• _DATA IN THIS EXERCISE_:
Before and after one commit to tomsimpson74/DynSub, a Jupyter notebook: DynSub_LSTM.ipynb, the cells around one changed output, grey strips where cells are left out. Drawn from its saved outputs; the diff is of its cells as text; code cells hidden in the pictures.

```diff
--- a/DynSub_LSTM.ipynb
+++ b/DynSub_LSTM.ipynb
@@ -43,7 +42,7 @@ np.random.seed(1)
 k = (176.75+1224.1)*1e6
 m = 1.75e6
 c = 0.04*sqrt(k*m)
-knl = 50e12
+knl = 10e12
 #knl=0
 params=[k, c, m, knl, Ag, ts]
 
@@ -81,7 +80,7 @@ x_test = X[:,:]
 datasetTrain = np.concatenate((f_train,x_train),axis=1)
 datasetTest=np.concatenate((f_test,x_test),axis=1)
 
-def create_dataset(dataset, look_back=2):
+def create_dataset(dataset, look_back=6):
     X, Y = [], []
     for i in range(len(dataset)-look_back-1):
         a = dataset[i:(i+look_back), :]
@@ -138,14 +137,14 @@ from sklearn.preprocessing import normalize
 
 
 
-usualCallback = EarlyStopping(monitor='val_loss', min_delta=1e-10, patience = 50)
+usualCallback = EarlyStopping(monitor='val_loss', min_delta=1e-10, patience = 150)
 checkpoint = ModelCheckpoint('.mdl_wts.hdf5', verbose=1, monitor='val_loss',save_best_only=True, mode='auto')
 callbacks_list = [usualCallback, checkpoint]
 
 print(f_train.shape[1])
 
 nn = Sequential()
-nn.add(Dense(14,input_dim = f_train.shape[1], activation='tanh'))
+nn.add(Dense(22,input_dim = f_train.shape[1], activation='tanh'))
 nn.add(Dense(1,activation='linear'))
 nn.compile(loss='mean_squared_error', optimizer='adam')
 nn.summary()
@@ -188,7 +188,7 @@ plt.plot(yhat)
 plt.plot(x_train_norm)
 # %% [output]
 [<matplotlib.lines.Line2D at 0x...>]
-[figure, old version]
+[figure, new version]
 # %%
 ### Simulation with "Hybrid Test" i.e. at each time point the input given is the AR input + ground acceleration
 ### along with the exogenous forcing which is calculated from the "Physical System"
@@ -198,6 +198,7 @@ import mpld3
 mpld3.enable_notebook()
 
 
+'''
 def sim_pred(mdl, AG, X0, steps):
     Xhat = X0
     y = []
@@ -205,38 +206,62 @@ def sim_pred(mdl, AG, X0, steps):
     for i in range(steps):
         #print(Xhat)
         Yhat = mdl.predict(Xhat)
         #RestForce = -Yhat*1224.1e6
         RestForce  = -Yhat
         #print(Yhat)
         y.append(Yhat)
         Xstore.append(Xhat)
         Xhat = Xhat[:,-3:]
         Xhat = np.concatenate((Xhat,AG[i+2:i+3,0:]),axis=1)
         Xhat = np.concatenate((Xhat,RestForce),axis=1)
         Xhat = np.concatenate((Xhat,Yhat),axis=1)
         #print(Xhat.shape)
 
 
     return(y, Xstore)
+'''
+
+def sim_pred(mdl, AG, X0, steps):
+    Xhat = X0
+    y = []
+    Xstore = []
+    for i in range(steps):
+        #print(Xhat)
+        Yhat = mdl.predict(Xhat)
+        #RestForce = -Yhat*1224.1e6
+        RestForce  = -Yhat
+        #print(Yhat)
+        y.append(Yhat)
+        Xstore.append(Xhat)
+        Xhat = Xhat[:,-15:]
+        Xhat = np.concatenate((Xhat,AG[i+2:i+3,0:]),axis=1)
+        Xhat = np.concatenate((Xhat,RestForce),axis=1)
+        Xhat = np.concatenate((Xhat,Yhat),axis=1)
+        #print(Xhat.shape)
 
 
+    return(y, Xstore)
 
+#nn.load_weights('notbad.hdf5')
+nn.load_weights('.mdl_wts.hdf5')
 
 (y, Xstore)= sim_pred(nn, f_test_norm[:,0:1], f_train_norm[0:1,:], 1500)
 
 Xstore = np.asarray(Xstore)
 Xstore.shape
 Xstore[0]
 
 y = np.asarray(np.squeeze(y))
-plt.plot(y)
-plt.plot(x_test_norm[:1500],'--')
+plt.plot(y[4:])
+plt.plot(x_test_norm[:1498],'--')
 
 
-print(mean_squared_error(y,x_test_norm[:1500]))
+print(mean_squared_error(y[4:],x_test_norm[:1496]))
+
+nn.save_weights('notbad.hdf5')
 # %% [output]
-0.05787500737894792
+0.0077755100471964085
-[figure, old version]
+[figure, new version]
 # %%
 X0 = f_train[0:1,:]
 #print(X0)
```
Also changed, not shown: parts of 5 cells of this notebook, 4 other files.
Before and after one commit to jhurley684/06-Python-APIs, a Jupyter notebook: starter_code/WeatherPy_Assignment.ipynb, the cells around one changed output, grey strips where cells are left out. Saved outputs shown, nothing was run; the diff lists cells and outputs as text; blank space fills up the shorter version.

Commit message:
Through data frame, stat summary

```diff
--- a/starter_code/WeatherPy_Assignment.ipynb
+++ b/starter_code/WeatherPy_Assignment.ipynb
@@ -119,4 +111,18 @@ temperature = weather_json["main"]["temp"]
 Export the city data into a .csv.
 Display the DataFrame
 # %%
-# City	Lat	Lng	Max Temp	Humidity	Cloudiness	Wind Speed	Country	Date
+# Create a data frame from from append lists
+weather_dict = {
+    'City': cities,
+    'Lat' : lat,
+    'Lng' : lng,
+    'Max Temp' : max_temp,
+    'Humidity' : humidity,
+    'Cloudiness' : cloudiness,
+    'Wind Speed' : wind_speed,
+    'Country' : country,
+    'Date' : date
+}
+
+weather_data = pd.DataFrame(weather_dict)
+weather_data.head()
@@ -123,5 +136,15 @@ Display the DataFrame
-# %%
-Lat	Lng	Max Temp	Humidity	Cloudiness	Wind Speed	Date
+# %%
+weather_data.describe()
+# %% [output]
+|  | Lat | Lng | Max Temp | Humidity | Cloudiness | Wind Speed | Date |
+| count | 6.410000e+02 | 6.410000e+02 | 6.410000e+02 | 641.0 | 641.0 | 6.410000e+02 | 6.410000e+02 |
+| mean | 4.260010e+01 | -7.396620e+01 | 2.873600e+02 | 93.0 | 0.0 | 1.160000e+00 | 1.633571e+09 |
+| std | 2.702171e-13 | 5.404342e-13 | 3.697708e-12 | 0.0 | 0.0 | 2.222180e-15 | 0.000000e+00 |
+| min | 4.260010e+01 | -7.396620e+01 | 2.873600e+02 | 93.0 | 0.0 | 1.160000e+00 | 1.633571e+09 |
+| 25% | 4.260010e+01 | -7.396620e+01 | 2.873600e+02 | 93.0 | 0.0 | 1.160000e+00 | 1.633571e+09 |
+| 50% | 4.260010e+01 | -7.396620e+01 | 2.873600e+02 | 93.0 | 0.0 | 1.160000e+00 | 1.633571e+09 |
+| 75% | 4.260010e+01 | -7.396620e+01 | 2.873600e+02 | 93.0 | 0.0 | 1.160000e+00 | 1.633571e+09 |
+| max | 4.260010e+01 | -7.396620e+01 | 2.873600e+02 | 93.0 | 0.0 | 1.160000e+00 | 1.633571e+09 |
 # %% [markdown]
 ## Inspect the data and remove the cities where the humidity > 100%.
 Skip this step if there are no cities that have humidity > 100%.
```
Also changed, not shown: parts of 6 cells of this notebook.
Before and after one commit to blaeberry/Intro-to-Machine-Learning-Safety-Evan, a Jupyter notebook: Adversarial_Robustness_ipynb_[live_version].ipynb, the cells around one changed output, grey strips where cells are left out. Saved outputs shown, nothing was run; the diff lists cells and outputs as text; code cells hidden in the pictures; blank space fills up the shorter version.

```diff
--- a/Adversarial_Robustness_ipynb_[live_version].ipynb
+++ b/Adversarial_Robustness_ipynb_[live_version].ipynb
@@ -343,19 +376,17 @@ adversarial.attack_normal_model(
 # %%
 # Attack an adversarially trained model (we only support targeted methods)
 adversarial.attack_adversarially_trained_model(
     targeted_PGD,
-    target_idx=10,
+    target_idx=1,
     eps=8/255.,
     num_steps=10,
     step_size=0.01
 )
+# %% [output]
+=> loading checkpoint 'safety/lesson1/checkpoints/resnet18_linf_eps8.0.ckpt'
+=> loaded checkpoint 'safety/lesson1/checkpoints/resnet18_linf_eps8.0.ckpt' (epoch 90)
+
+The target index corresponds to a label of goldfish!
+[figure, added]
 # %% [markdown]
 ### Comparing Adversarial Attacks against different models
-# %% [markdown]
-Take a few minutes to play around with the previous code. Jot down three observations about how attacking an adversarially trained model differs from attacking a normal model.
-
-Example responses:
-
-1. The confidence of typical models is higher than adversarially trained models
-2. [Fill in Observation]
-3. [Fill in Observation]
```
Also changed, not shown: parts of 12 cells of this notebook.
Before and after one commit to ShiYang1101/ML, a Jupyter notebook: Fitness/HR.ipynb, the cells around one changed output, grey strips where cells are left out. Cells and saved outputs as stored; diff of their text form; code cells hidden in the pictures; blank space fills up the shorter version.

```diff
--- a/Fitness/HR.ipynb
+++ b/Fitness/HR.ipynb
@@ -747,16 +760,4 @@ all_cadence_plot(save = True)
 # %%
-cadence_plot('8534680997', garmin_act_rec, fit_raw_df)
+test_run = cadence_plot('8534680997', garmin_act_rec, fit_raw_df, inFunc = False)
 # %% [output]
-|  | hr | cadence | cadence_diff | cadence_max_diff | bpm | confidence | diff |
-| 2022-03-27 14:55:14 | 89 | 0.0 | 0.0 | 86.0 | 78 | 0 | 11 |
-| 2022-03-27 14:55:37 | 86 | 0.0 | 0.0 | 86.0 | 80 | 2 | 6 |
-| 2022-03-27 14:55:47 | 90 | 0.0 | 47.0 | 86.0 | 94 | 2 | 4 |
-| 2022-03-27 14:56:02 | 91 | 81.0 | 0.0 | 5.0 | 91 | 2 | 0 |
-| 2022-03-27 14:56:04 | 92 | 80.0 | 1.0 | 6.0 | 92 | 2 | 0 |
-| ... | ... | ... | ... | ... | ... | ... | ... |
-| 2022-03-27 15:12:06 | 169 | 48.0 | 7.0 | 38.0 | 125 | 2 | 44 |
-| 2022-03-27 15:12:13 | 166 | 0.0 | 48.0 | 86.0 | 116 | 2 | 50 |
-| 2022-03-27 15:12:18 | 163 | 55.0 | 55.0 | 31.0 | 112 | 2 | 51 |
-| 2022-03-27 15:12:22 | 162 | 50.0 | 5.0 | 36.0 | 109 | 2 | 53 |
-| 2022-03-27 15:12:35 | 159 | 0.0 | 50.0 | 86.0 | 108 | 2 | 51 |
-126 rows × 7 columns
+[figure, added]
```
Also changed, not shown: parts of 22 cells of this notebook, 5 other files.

• _WORK TO BE COMPLETED_: Collect, from the material above, every line containing the word "Xstore".

• _SOLUTION TO THE EXERCISE_:
         Xstore.append(Xhat)
     return(y, Xstore)
+    Xstore = []
+        Xstore.append(Xhat)
+    return(y, Xstore)
 (y, Xstore)= sim_pred(nn, f_test_norm[:,0:1], f_train_norm[0:1,:], 1500)
 Xstore = np.asarray(Xstore)
 Xstore.shape
 Xstore[0]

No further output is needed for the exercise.